[Records from a data collection]

________

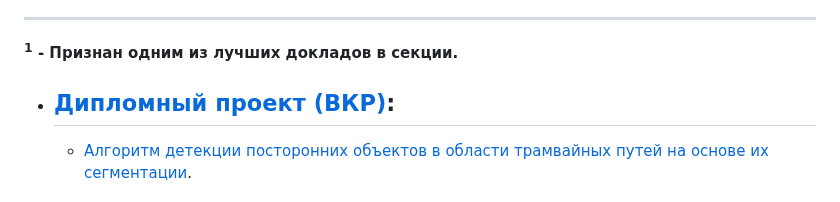
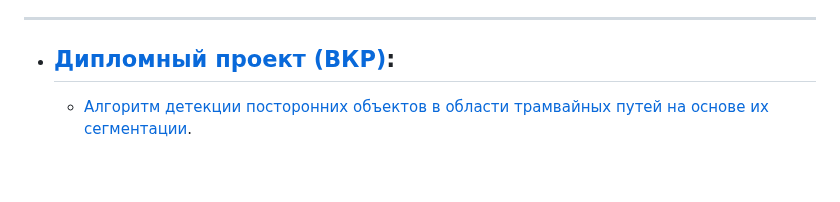
Before and after one commit to MathematicLove/spbstu-iccs-mcs, a Markdown page: README.md, the part around one of its changes. GitHub-like rendering; blank space fills up the shorter version.

```diff
--- a/README.md
+++ b/README.md
@@ -14,5 +15,5 @@
 ---------------
-  <strong><p><sup>1</sup> - Признан одним из лучших докладов в секции.</strong></p>
+
 - ## [Дипломный проект (ВКР)](https://github.com/MathematicLove/tram-dynamic-roi-tracker):
   - [Алгоритм детекции посторонних объектов в области трамвайных путей на основе их сегментации](https://github.com/MathematicLove/tram-dynamic-roi-tracker).
 - ## [Учебные проекты](https://github.com/MathematicLove/spbstu-iccs-mcs/tree/main/iccs):
```
Also changed, not shown: other parts of README.md (+1 -0 lines).
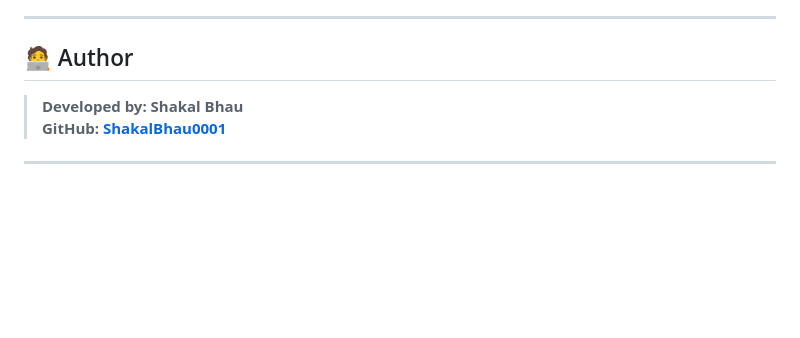
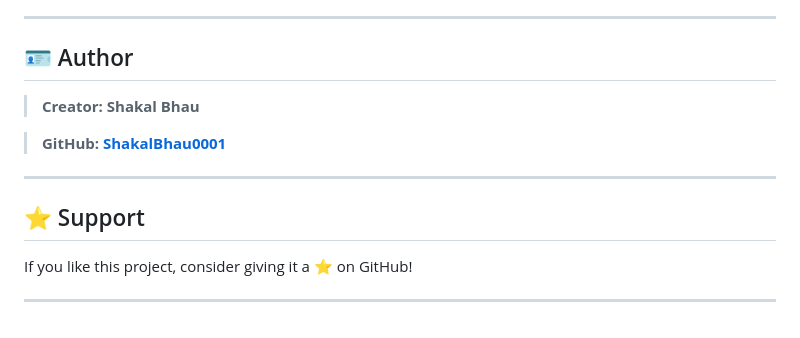
Before and after one commit to ShakalBhau0001/Frontend-Snippets, a Markdown page: README.md, the part around the change. Rendered like a GitHub page; blank space fills up the shorter version.

```diff
--- a/README.md
+++ b/README.md
@@ -221,9 +221,16 @@ No setup needed — everything runs in-browser.
 
 ---
 
-## 🧑‍💻 Author
+## 🪪 Author
 
-> **Developed by:** **Shakal Bhau**
-> **GitHub:** [**ShakalBhau0001**](https://github.com/ShakalBhau0001)
+> **Creator: Shakal Bhau**
+
+> **GitHub: [ShakalBhau0001](https://github.com/ShakalBhau0001)**
 
 ---
+
+## ⭐ Support
+
+If you like this project, consider giving it a ⭐ on GitHub!
+
+---
```
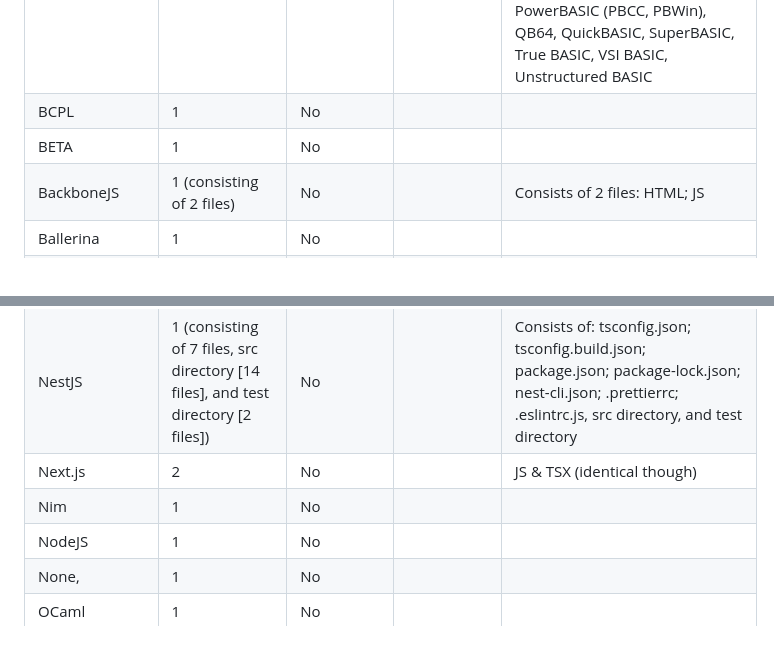
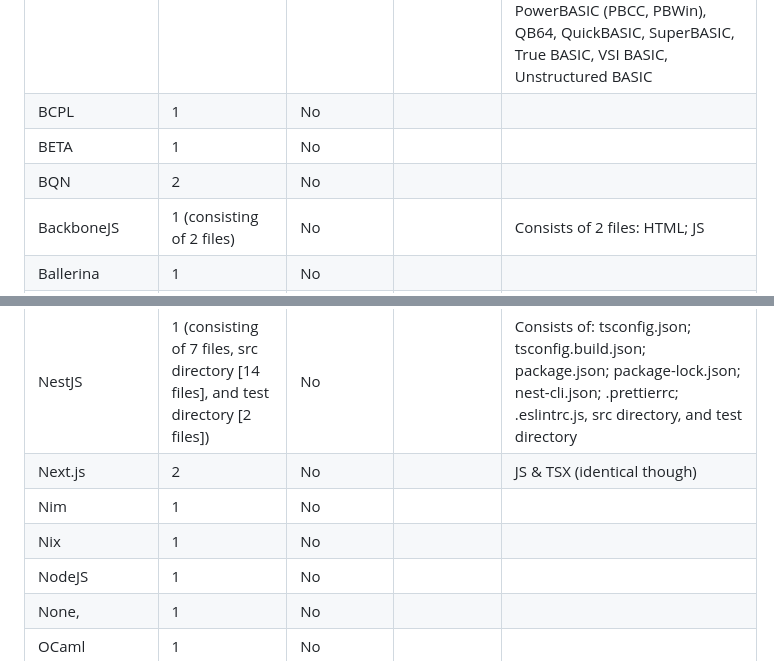
Before and after one commit to AndreyWinz/hello-world-in-every-language, a Markdown page: README.md, 2 parts joined by grey strips. GitHub-like rendering.

Commit message:
Add BQN and Nix to programming languages list

```diff
--- a/README.md
+++ b/README.md
@@ -114,6 +114,7 @@ Examples:
 | BASIC | 20 | No |  | Blitz BASIC, Gambas, PureBasic, Visual BASIC (.NET)(Console Application, Simple, VB.NET, Visual BASIC 6, Windows Forms Application), Xojo, BBC BASIC, COMAL, Liberty BASIC, PowerBASIC (PBCC, PBWin), QB64, QuickBASIC, SuperBASIC, True BASIC, VSI BASIC, Unstructured BASIC |
 | BCPL | 1 | No |  |  |
 | BETA | 1 | No |  |  |
+| BQN | 2 | No |  |  |
 | BackboneJS | 1 (consisting of 2 files) | No |  | Consists of 2 files: HTML; JS |
 | Ballerina | 1 | No |  |  |
 | Batchfile | 1 | No |  |  |
@@ -197,6 +198,7 @@ Examples:
 | NestJS | 1 (consisting of 7 files, src directory [14 files], and test directory [2 files]) | No |  | Consists of: tsconfig.json; tsconfig.build.json; package.json; package-lock.json; nest-cli.json; .prettierrc; .eslintrc.js, src directory, and test directory |
 | Next.js | 2 | No |  | JS & TSX (identical though) |
 | Nim | 1 | No |  |  |
+| Nix | 1 | No |  |  |
 | NodeJS | 1 | No |  |  |
 | None, | 1 | No |  |  |
 | OCaml | 1 | No |  |  |
```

________

→ **Required work**
Using the records above, output an exact copy without any pictures.

→ **Task response**
Before and after one commit to MathematicLove/spbstu-iccs-mcs, a Markdown page: README.md, the part around one of its changes. GitHub-like rendering; blank space fills up the shorter version.

```diff
--- a/README.md
+++ b/README.md
@@ -14,5 +15,5 @@
 ---------------
-  <strong><p><sup>1</sup> - Признан одним из лучших докладов в секции.</strong></p>
+
 - ## [Дипломный проект (ВКР)](https://github.com/MathematicLove/tram-dynamic-roi-tracker):
   - [Алгоритм детекции посторонних объектов в области трамвайных путей на основе их сегментации](https://github.com/MathematicLove/tram-dynamic-roi-tracker).
 - ## [Учебные проекты](https://github.com/MathematicLove/spbstu-iccs-mcs/tree/main/iccs):
```
Also changed, not shown: other parts of README.md (+1 -0 lines).
Before and after one commit to ShakalBhau0001/Frontend-Snippets, a Markdown page: README.md, the part around the change. Rendered like a GitHub page; blank space fills up the shorter version.

```diff
--- a/README.md
+++ b/README.md
@@ -221,9 +221,16 @@ No setup needed — everything runs in-browser.
 
 ---
 
-## 🧑‍💻 Author
+## 🪪 Author
 
-> **Developed by:** **Shakal Bhau**
-> **GitHub:** [**ShakalBhau0001**](https://github.com/ShakalBhau0001)
+> **Creator: Shakal Bhau**
+
+> **GitHub: [ShakalBhau0001](https://github.com/ShakalBhau0001)**
 
 ---
+
+## ⭐ Support
+
+If you like this project, consider giving it a ⭐ on GitHub!
+
+---
```
Before and after one commit to AndreyWinz/hello-world-in-every-language, a Markdown page: README.md, 2 parts joined by grey strips. GitHub-like rendering.

Commit message:
Add BQN and Nix to programming languages list

```diff
--- a/README.md
+++ b/README.md
@@ -114,6 +114,7 @@ Examples:
 | BASIC | 20 | No |  | Blitz BASIC, Gambas, PureBasic, Visual BASIC (.NET)(Console Application, Simple, VB.NET, Visual BASIC 6, Windows Forms Application), Xojo, BBC BASIC, COMAL, Liberty BASIC, PowerBASIC (PBCC, PBWin), QB64, QuickBASIC, SuperBASIC, True BASIC, VSI BASIC, Unstructured BASIC |
 | BCPL | 1 | No |  |  |
 | BETA | 1 | No |  |  |
+| BQN | 2 | No |  |  |
 | BackboneJS | 1 (consisting of 2 files) | No |  | Consists of 2 files: HTML; JS |
 | Ballerina | 1 | No |  |  |
 | Batchfile | 1 | No |  |  |
@@ -197,6 +198,7 @@ Examples:
 | NestJS | 1 (consisting of 7 files, src directory [14 files], and test directory [2 files]) | No |  | Consists of: tsconfig.json; tsconfig.build.json; package.json; package-lock.json; nest-cli.json; .prettierrc; .eslintrc.js, src directory, and test directory |
 | Next.js | 2 | No |  | JS & TSX (identical though) |
 | Nim | 1 | No |  |  |
+| Nix | 1 | No |  |  |
 | NodeJS | 1 | No |  |  |
 | None, | 1 | No |  |  |
 | OCaml | 1 | No |  |  |
```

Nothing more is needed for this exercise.